5. Serve the slices on a plate.
This turned out to be one of the favorite recipes of the semester! It received the highest compliment one can get from a teenager: "This tastes kinda like Taco Bell!" Yesssss.
Share, comment, and let me know if you try this recipe out! I kept it simple for teenage tastes, but you can add any veggies you like in there!
Okay, so I lived through my first year of teaching high school. I lived, and I signed on for another. And then immediately began planning and dreaming about how next year, oh next year was going to be so much different.
One goal I have is to increase awareness of healthy snack options for my students. I came up with this project on the fly last year and ran with it. It needs some refining, but we're doing it again this year.
I told my students, we're going to make recipes that have three criteria:
1. They are cheaper than fast food.
2. They take 5 minutes to make.
3. They are healthier versions of snacks you already like to eat.
4. (Bonus point) You will get to eat these snacks in class.

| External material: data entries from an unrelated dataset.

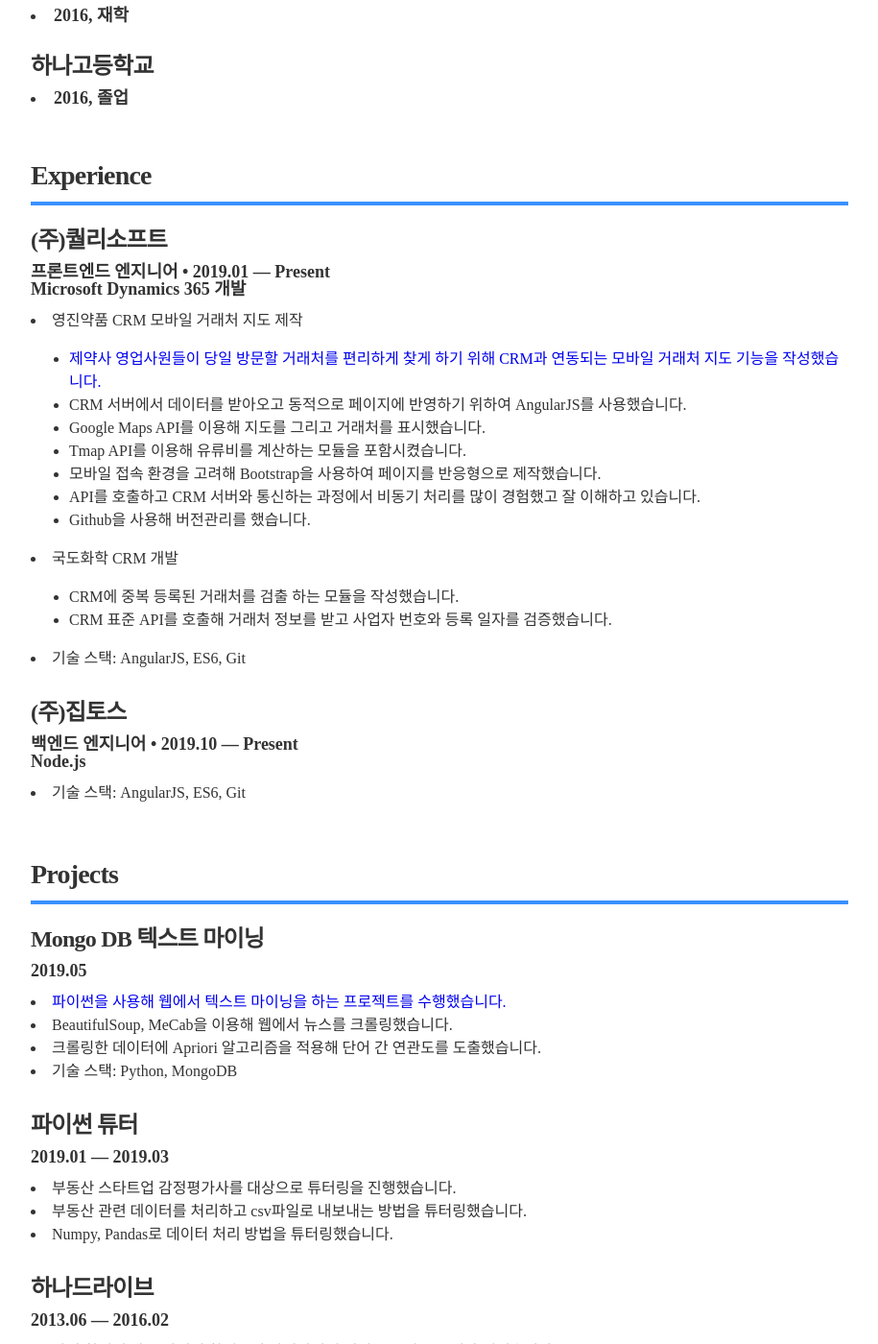
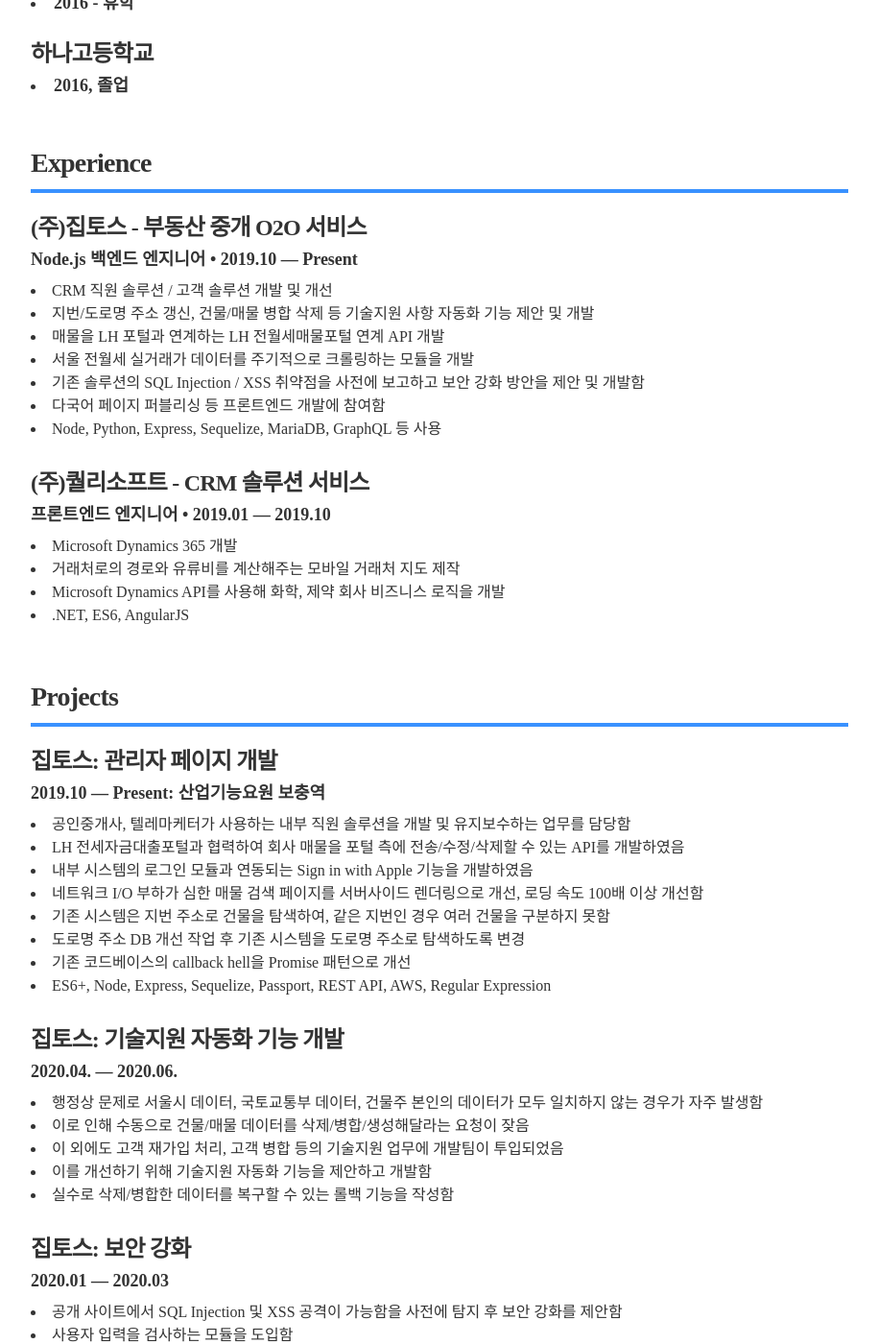
Before and after one commit to runningpark/resume3, a Jekyll site: the page built from index.html, in a window 1280 px wide and 1400 px high, scrolled down 585 px. Shown: the whole window at 96% size, without its empty margins (182-1097 px from the left). Built offline with Jekyll 4.4.1, drawn with Linux system fonts in a browser that asks for light colours; some of the changed text lies outside the part shown.

Commit message:
Add new contents

```diff
--- a/Gemfile
+++ b/Gemfile
@@ -1,5 +1,5 @@
 source "https://rubygems.org"
 
-gem 'github-pages'
+gem 'github-pages', group: :jekyll_plugins
 # this gem provides regeneration support improvements on Windows
 gem 'wdm', '>= 0.1.0' if Gem.win_platform?
--- a/_config.yml
+++ b/_config.yml
@@ -11,32 +11,32 @@
 # Resume settings
 resume_avatar:                  "true"
 resume_name:                    "박찬진"
-resume_title:                   "<b>산업기능요원 보충역 전직입니다.</b>"
+resume_title:                   "<b>산업기능요원 보충역 2019.09 - </b>"
 
 # used for the contact button in _layouts/resume.html
-resume_contact_email:           "chanjin@qualisoft.co.kr"
+resume_contact_email:           "alphacent@naver.com"
 
 # the next two items are used for schema itemprops in _layouts/resume.html
 resume_contact_telephone:       "010-7340-1578"
 resume_contact_address:         "서울"
 
-resume_header_contact_info:     "서울 • 010-7340-1578 • chanjin@qualisoft.co.kr"
+resume_header_contact_info:     "서울 • 010-7340-1578 • alphacent@naver.com"
 display_header_contact_info:    "true"
 
-resume_header_intro: "<p></p>"
+resume_header_intro: "<p>'대충'이라는 말이 싫어 열정을 쏟을 수 있는 일을 열심히 찾고 있습니다. 끊임없이 반성하고 성장하기 위해 노력하고 있습니다. 잉걸불처럼 주변에 있으면 뭉근하게 따뜻해지는 사람이 되고 싶습니다. 읽고 대화하는 것을 좋아합니다. </p>"
 
 # use "yes" to display the email contact button,
 # "no" to display an "I'm not looking for work" message,
 # or remove the resume_looking_for_work option entirely
 # to leave blank
-resume_looking_for_work:        "yes"
+resume_looking_for_work:        "no"
 
 # Decide which sections to use
 # comment out to hide
 resume_section_experience:      true
 resume_section_education:       true
 resume_section_projects:        true
-# resume_section_skills:          true
+resume_section_skills:          false
 # resume_section_recognition:     true
 # resume_section_links:           true
 # resume_section_associations:    true
--- a/_data/education.yml
+++ b/_data/education.yml
@@ -1,7 +1,7 @@
 # Degree
 - degree: 재학
   uni: 서강대학교 컴퓨터공학과/철학과
-  year: <li>2016, 재학 </li>
+  year: <li>2016 - 휴학 </li>
   # awards:
   #  - award: # Summa Cumme Laude graduate
   # summary: # If you had any meaningful roles at college, feel free to write about them here
--- a/_data/experience.yml
+++ b/_data/experience.yml
@@ -1,27 +1,33 @@
 # Jobs
 # VP of Global Communications
-- company: "(주)퀄리소프트"
+- company: "(주)집토스 - 부동산 중개 O2O 서비스"
+  position: "Node.js 백엔드 엔지니어 "
+  duration: "2019.10 &mdash; Present"
+  summary: "
+  <li>
+    CRM 직원 솔루션 / 고객 솔루션 개발 및 개선
+  </li>
+  <li>
+    지번/도로명 주소 갱신, 건물/매물 병합 삭제 등 기술지원 사항 자동화 기능 제안 및 개발
+  </li>
+  <li>
+    매물을 LH 포털과 연계하는 LH 전월세매물포털 연계 API 개발
+  </li>
+  <li>
+    서울 전월세 실거래가 데이터를 주기적으로 크롤링하는 모듈을 개발
+  </li>
+  <li>
+    기존 솔루션의 SQL Injection / XSS 취약점을 사전에 보고하고 보안 강화 방안을 제안 및 개발함
+  </li>
+  <li>다국어 페이지 퍼블리싱 등 프론트엔드 개발에 참여함</li>
+  <li>Node, Python, Express, Sequelize, MariaDB, GraphQL 등 사용</li>
+  "
+- company: "(주)퀄리소프트 - CRM 솔루션 서비스"
   position: "프론트엔드 엔지니어"
-  duration: "2019.01 &mdash; Present<br>Microsoft Dynamics 365 개발"
+  duration: "2019.01 &mdash; 2019.10"
   summary: "
-  <li>영진약품 CRM 모바일 거래처 지도 제작</li>
-  <ul>
-  <li><a href='images/accountMap1.png'>제약사 영업사원들이 당일 방문할 거래처를 편리하게 찾게 하기 위해 CRM과 연동되는 모바일 거래처 지도 기능을 작성했습니다.</a></li>
-  <li>CRM 서버에서 데이터를 받아오고 동적으로 페이지에 반영하기 위하여 AngularJS를 사용했습니다.</li>
-  <li>Google Maps API를 이용해 지도를 그리고 거래처를 표시했습니다.</li>
-  <li>Tmap API를 이용해 유류비를 계산하는 모듈을 포함시켰습니다.</li>
-  <li>모바일 접속 환경을 고려해 Bootstrap을 사용하여 페이지를 반응형으로 제작했습니다.</li>
-  <li>API를 호출하고 CRM 서버와 통신하는 과정에서 비동기 처리를 많이 경험했고 잘 이해하고 있습니다.</li>
-  <li>Github을 사용해 버전관리를 했습니다.
-  </ul>
-  <li>국도화학 CRM 개발</li>
-  <ul>
-  <li>CRM에 중복 등록된 거래처를 검출 하는 모듈을 작성했습니다.</li>
-  <li>CRM 표준 API를 호출해 거래처 정보를 받고 사업자 번호와 등록 일자를 검증했습니다.</li>
-  </ul>
-  <li>기술 스택: AngularJS, ES6, Git</li>"
-- company: "(주)집토스"
-  position: "백엔드 엔지니어"
-  duration: "2019.10 &mdash; Present<br>Node.js"
-  summary: "
-  <li>기술 스택: AngularJS, ES6, Git</li>"
+    <li>Microsoft Dynamics 365 개발</li>
+    <li>거래처로의 경로와 유류비를 계산해주는 모바일 거래처 지도 제작</li>
+    <li>Microsoft Dynamics API를 사용해 화학, 제약 회사 비즈니스 로직을 개발</li>
+    <li>.NET, ES6, AngularJS</li>
+  "
--- a/_data/interests.yml
+++ b/_data/interests.yml
@@ -1,4 +1,4 @@
 # Interests
-- description: "영어로 대화하거나 문서를 읽는 것에 어려움이 없습니다."
+- description: "영어로 대화하거나 문서를 읽는 것이 어렵지 않습니다."
 # - description: "투자에 관심이 많고, 꾸준히 주식과 펀드에 투자하고 있습니다."
 # - description: "개인에게 아직 알려지지 않은 투자처에 관심이 많습니다."
--- a/_data/projects.yml
+++ b/_data/projects.yml
@@ -1,39 +1,68 @@
 
-- project: Mongo DB 텍스트 마이닝
+- project: '집토스: 관리자 페이지 개발'
+  role: 백엔드 엔지니어
+  duration: '2019.10 &mdash; Present: 산업기능요원 보충역'
+  description: "
+  <li>공인중개사, 텔레마케터가 사용하는 내부 직원 솔루션을 개발 및 유지보수하는 업무를 담당함</li>
+  <li>LH 전세자금대출포털과 협력하여 회사 매물을 포털 측에 전송/수정/삭제할 수 있는 API를 개발하였음</li>
+  <li>내부 시스템의 로그인 모듈과 연동되는 Sign in with Apple 기능을 개발하였음</li>
+  <li>네트워크 I/O 부하가 심한 매물 검색 페이지를 서버사이드 렌더링으로 개선, 로딩 속도 100배 이상 개선함</li>
+  <li>기존 시스템은 지번 주소로 건물을 탐색하여, 같은 지번인 경우 여러 건물을 구분하지 못함</li>
+  <li>도로명 주소 DB 개선 작업 후 기존 시스템을 도로명 주소로 탐색하도록 변경</li>
+  <li>기존 코드베이스의 callback hell을 Promise 패턴으로 개선</li>
+  <li>ES6+, Node, Express, Sequelize, Passport, REST API, AWS, Regular Expression</li>
+  "
+
+- project: '집토스: 기술지원 자동화 기능 개발'
+  role: 백엔드 엔지니어
+  duration: 2020.04. &mdash; 2020.06.
+  description: "
+  <li>행정상 문제로 서울시 데이터, 국토교통부 데이터, 건물주 본인의 데이터가 모두 일치하지 않는 경우가 자주 발생함</li>
+  <li>이로 인해 수동으로 건물/매물 데이터를 삭제/병합/생성해달라는 요청이 잦음</li>
+  <li>이 외에도 고객 재가입 처리, 고객 병합 등의 기술지원 업무에 개발팀이 투입되었음</li>
+  <li>이를 개선하기 위해 기술지원 자동화 기능을 제안하고 개발함</li>
+  <li>실수로 삭제/병합한 데이터를 복구할 수 있는 롤백 기능을 작성함</li>
+  "
+
+- project: '집토스: 보안 강화'
+  role: 백엔드 엔지니어
+  duration: 2020.01 &mdash; 2020.03
+  description: "
+  <li>공개 사이트에서 SQL Injection 및 XSS 공격이 가능함을 사전에 탐지 후 보안 강화를 제안함</li>
+  <li>사용자 입력을 검사하는 모듈을 도입함</li>
+  <li>사용자 입력을 SQL 서버에서 실행시킬 수 있는 Node 코드를 전면 제거 및 대체함</li>
+  <li>사용자 입력을 실행시킬 수 있는 자바스크립트 코드를 전면 제거 및 대체함</li>
+  <li>공개 사이트에 노출된 해시 함수 코드를 제거함</li>
+  <li>Deprecated 되거나 취약점이 노출된 node 모듈을 업데이트함</li>
+  "
+
+
+- project: '퀄리소프트: 제약 CRM 모바일 거래처 지도 제작'
+  role: 프론트엔드 엔지니어
+  duration: 2019.02 &mdash; 2019.05
+  description: "
+  <li>영업사원들이 사용할 CRM 연동 모바일 거래처 지도 개발</li>
+  <li>
+    Google Maps API/Tmap API/가스공사 API를 활용해 거래처까지의 경로와 유류비를 계산하는 기능을 탑재함
+  </li>
+  <li>
+    ES6, AngularJS, Bootstrap
+  </li>
+  "
+
+- project: '개인 프로젝트: Mongo DB 텍스트 마이닝'
   role: Founder & Primary Developer
   duration: 2019.05
   # url: "#"
-  description: "<li><a href='https://github.com/proxent/textMining'>파이썬을 사용해 웹에서 텍스트 마이닝을 하는 프로젝트를 수행했습니다.</a></li>
-  <li>BeautifulSoup, MeCab을 이용해 웹에서 뉴스를 크롤링했습니다.</li>
-  <li>크롤링한 데이터에 Apriori 알고리즘을 적용해 단어 간 연관도를 도출했습니다.</i>
-  <li>기술 스택: Python, MongoDB</li>"
+  description: "<li>파이썬을 사용해 웹에서 텍스트 마이닝을 하는 프로젝트를 수행함.</li>
+  <li>BeautifulSoup, MeCab을 이용해 웹에서 뉴스를 크롤링함</li>
+  <li>크롤링한 데이터에 Apriori 알고리즘을 적용해 단어 간 연관도를 도출함</i>
+  <li>Python, MongoDB</li>"
 
-- project: 파이썬 튜터
-  role: Co-Founder & Organizer
-  duration: 2019.01 &mdash; 2019.03
-  # url: "#"
-  description: "<li>부동산 스타트업 감정평가사를 대상으로 튜터링을 진행했습니다.</li>
-  <li>부동산 관련 데이터를 처리하고 csv파일로 내보내는 방법을 튜터링했습니다.</li>
-  <li> Numpy, Pandas로 데이터 처리 방법을 튜터링했습니다.</li>"
-
-- project: 하나드라이브
-  role: Co-Founder & Organizer
+- project: '개인 프로젝트: 하나드라이브'
+  role: Primary Developer
   duration: 2013.06 &mdash; 2016.02
   # url: "#"
-  description: "<li>작업 환경이 자주 바뀌어 학생들이 파일관리에 어려움을 겪는 문제가 있었습니다.</li>
-  <li>이에 착안하여 클라우드 드라이브 서비스를 제작했습니다.</li>
-  <li>Samba를 기반으로 서비스를 구축했습니다.</li>
-  <li>직접 하드웨어와 Ubuntu 12.04 LTS 서버를 빌드했습니다.</li>
-  <li>Linux 환경에 익숙하고 </li>
-  <li>기술 스택: Shell Script, Samba, Apache, PHP</li>"
-
-
-- project: 네트워크 설정 도우미
-  role: Co-Founder & Organizer
-  duration: 2013.03 &mdash; 2016.02
-  # url: "#"
-  description: "<li>교내 유/무선랜 연결 프로그램을 작성했습니다.</li>
-  <li>학생들이 무선랜 PEAP 보안 인증 설정을 어려워 하는 문제점이 있었습니다.</li>
-  <li><a href='https://github.com/proxent/wlan_wizard'>그런 문제점을 해결하기 위해 자동으로 연결을 완료하는 프로그램을 작성했습니다.</a></li>
-  <li><a href='https://github.com/proxent/lan_wizard'>더불어 유선랜에 자동으로 연결하는 프로그램을 작성했습니다.</a></li>
-  <li>기술 스택: C, Powershell</li>"
+  description: "<li>교과동-기숙사-강의실을 넘나드는 작업 환경때문에 학생들이 파일관리에 어려움을 겪는 문제가 있음.</li>
+  <li>이를 해결하기 위한 클라우드 드라이브 서비스를 제작함</li>
+  <li>Shell Script, Apache, PHP</li>"
--- a/_layouts/resume.html
+++ b/_layouts/resume.html
@@ -38,14 +38,6 @@
         <div class="executive-summary" itemprop="description">
           {{ site.resume_header_intro }}
         </div>
-
-        {% if site.resume_looking_for_work == 'yes' %}
-        <a href="mailto:{{ site.resume_contact_email }}" class="contact-button no-print" itemprop="email">Contact me</a>
-        {% elsif site.resume_looking_for_work == 'no' %}
-        <a class="contact-button not-looking no-print">I'm not looking for work right now.</a>
-        {% else %}
-        {% endif %}
-
       </header>
 
 
```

This upcoming year, I'd like to give the students the option to research what recipes to try, giving them more control over the project. I'd also like to have them analyze nutritional content for each recipe this time around. Anyway, here's the basic plan:
Objective: Students will taste one healthy recipe per week. Students will analyze the recipe and make suggestions for modifications.

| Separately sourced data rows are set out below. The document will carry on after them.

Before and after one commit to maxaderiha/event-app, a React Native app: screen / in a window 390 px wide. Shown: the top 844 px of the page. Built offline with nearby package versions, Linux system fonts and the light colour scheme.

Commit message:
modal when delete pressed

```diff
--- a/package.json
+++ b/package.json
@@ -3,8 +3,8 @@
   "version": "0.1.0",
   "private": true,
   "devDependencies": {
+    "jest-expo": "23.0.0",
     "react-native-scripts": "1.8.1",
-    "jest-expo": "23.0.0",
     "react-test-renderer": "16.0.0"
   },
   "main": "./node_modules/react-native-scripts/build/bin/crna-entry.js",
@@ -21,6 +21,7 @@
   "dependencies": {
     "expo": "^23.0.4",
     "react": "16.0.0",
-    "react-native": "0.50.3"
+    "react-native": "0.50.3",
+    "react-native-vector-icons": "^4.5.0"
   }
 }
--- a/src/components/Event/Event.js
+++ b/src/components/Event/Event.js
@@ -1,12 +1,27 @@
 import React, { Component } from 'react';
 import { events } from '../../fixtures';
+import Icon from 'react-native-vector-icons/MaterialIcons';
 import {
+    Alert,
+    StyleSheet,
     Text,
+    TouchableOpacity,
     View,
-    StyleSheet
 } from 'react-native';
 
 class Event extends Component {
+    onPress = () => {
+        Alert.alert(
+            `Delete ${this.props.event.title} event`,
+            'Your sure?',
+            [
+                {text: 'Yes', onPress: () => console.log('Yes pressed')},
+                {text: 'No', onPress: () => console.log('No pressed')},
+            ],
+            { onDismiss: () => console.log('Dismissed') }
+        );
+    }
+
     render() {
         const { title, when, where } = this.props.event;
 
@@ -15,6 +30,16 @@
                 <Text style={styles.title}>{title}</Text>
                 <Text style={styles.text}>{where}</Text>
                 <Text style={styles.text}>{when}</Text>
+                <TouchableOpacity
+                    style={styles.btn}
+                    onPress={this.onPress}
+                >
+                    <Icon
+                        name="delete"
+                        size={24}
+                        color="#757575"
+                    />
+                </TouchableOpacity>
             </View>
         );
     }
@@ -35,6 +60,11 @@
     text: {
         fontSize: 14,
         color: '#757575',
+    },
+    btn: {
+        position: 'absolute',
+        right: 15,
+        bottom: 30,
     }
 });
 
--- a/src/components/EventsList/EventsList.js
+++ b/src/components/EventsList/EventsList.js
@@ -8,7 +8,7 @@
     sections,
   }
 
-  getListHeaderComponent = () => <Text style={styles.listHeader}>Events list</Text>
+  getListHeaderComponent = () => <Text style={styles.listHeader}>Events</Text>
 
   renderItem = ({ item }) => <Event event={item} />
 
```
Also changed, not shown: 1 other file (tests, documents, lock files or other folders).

Materials needed: 3 x 5 index cards, construction paper, ingredients for recipes
1. Once a week, at the start of class, I demonstrated the entire procedure for making a healthy recipe. Students took notes on what ingredients I used, amounts, and procedures on the index card. They would tape the index card to a blank piece of construction paper.
2. Students each tasted the final result of the recipe. On a second index card, they answered the following questions: Describe the taste of this recipe. Did you like it? Why or why not? Would you make it at home? What changes to this recipe would you make if you were making it for yourself? They then added this "recipe review" card to their sheet of construction paper.
3. Students added one recipe page per week to their notebooks. At the end of the semester, they completed a Wellness Notebook introduction page, in which they reviewed all of their recipes and summarized the results. The entire project was turned in at semester's end.
Now, I want to say: my first year of teaching was all about survival. This means I didn't take any photos of this fantastic project. I promise to take more photos of future projects! I will include one or two of the recipes we used in a future post.
Let me know if you have recipe ideas for us! I'd like to hear your feedback!
I'm a school librarian, cookbook author, and longtime fan of food and literature. Welcome to my blog!